→ **Task brief**
Copy every entry exactly, but skip the pictures.

Records from a collection:
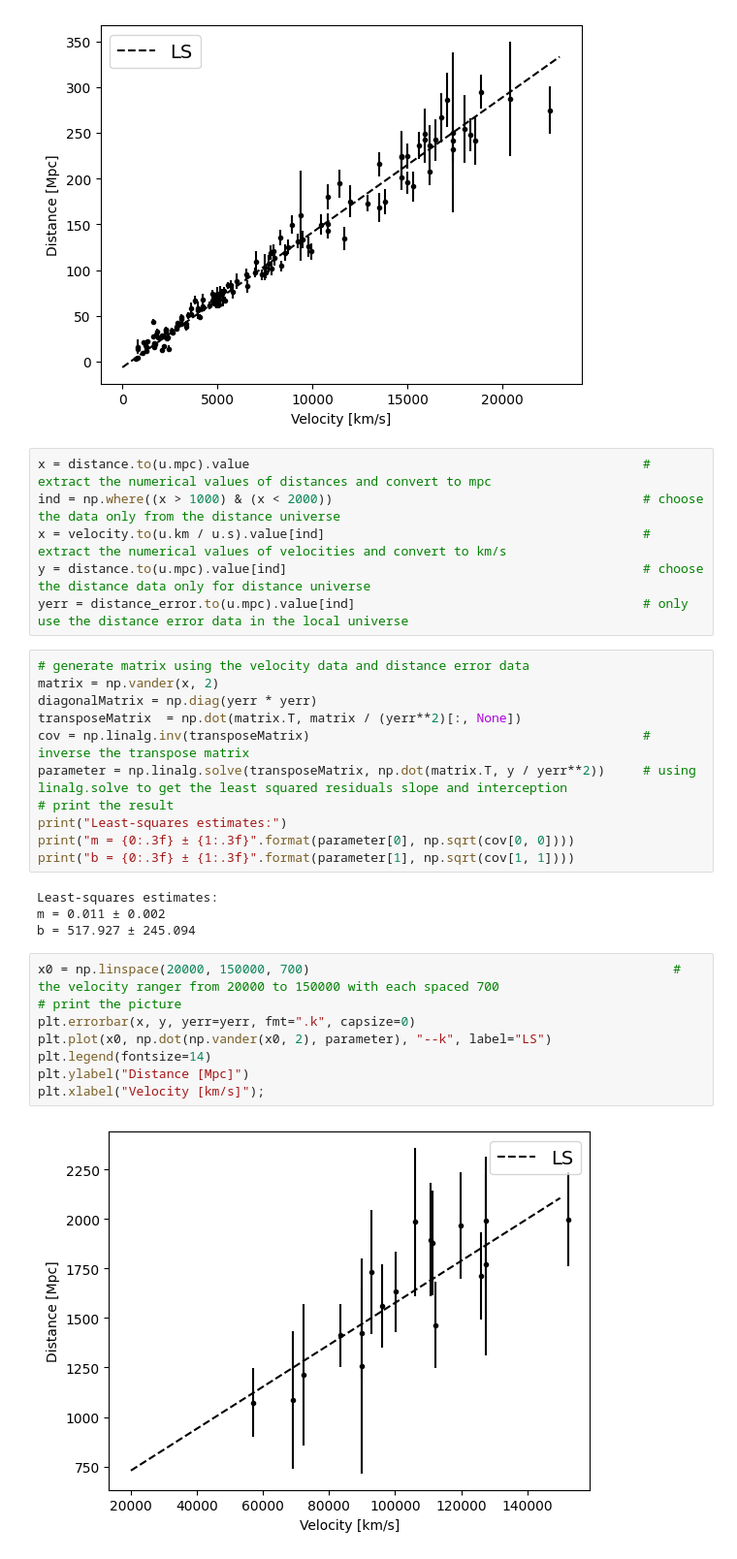
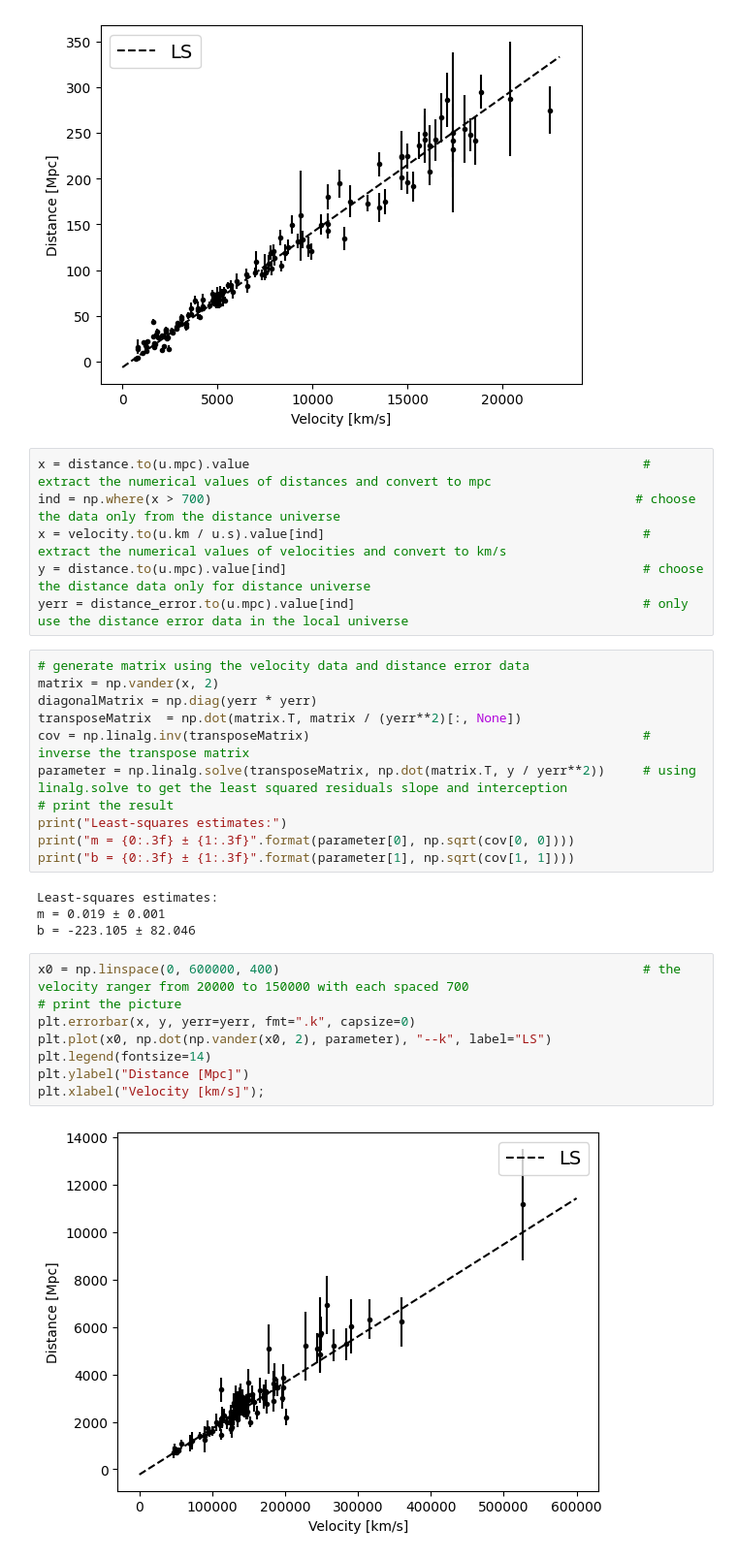
Before and after one commit to kAi3345/Astron, a Jupyter notebook: Fitting_line.ipynb, the cells around one changed output. Shown at 97% size. Saved outputs shown, nothing was run; the diff lists cells and outputs as text.

```diff
--- a/Fitting_line.ipynb
+++ b/Fitting_line.ipynb
@@ -49,7 +49,7 @@ plt.xlabel("Velocity [km/s]");
 [figure]
 # %%
 x = distance.to(u.mpc).value                                                    # extract the numerical values of distances and convert to mpc
-ind = np.where((x > 1000) & (x < 2000))                                         # choose the data only from the distance universe
+ind = np.where(x > 700)                                                        # choose the data only from the distance universe
 x = velocity.to(u.km / u.s).value[ind]                                          # extract the numerical values of velocities and convert to km/s
 y = distance.to(u.mpc).value[ind]                                               # choose the distance data only for distance universe
 yerr = distance_error.to(u.mpc).value[ind]                                      # only use the distance error data in the local universe
@@ -66,15 +66,15 @@ print("m = {0:.3f} ± {1:.3f}".format(parameter[0], np.sqrt(cov[0, 0])))
 print("b = {0:.3f} ± {1:.3f}".format(parameter[1], np.sqrt(cov[1, 1])))
 # %% [output]
 Least-squares estimates:
-m = 0.011 ± 0.002
-b = 517.927 ± 245.094
+m = 0.019 ± 0.001
+b = -223.105 ± 82.046
 # %%
-x0 = np.linspace(20000, 150000, 700)                                                # the velocity ranger from 20000 to 150000 with each spaced 700
+x0 = np.linspace(0, 600000, 400)                                                # the velocity ranger from 20000 to 150000 with each spaced 700
 # print the picture
 plt.errorbar(x, y, yerr=yerr, fmt=".k", capsize=0)
 plt.plot(x0, np.dot(np.vander(x0, 2), parameter), "--k", label="LS")
 plt.legend(fontsize=14)
 plt.ylabel("Distance [Mpc]")
 plt.xlabel("Velocity [km/s]");
 # %% [output]
-[figure, old version]
+[figure, new version]
```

→ **Output below**
Before and after one commit to kAi3345/Astron, a Jupyter notebook: Fitting_line.ipynb, the cells around one changed output. Shown at 97% size. Saved outputs shown, nothing was run; the diff lists cells and outputs as text.

```diff
--- a/Fitting_line.ipynb
+++ b/Fitting_line.ipynb
@@ -49,7 +49,7 @@ plt.xlabel("Velocity [km/s]");
 [figure]
 # %%
 x = distance.to(u.mpc).value                                                    # extract the numerical values of distances and convert to mpc
-ind = np.where((x > 1000) & (x < 2000))                                         # choose the data only from the distance universe
+ind = np.where(x > 700)                                                        # choose the data only from the distance universe
 x = velocity.to(u.km / u.s).value[ind]                                          # extract the numerical values of velocities and convert to km/s
 y = distance.to(u.mpc).value[ind]                                               # choose the distance data only for distance universe
 yerr = distance_error.to(u.mpc).value[ind]                                      # only use the distance error data in the local universe
@@ -66,15 +66,15 @@ print("m = {0:.3f} ± {1:.3f}".format(parameter[0], np.sqrt(cov[0, 0])))
 print("b = {0:.3f} ± {1:.3f}".format(parameter[1], np.sqrt(cov[1, 1])))
 # %% [output]
 Least-squares estimates:
-m = 0.011 ± 0.002
-b = 517.927 ± 245.094
+m = 0.019 ± 0.001
+b = -223.105 ± 82.046
 # %%
-x0 = np.linspace(20000, 150000, 700)                                                # the velocity ranger from 20000 to 150000 with each spaced 700
+x0 = np.linspace(0, 600000, 400)                                                # the velocity ranger from 20000 to 150000 with each spaced 700
 # print the picture
 plt.errorbar(x, y, yerr=yerr, fmt=".k", capsize=0)
 plt.plot(x0, np.dot(np.vander(x0, 2), parameter), "--k", label="LS")
 plt.legend(fontsize=14)
 plt.ylabel("Distance [Mpc]")
 plt.xlabel("Velocity [km/s]");
 # %% [output]
-[figure, old version]
+[figure, new version]
```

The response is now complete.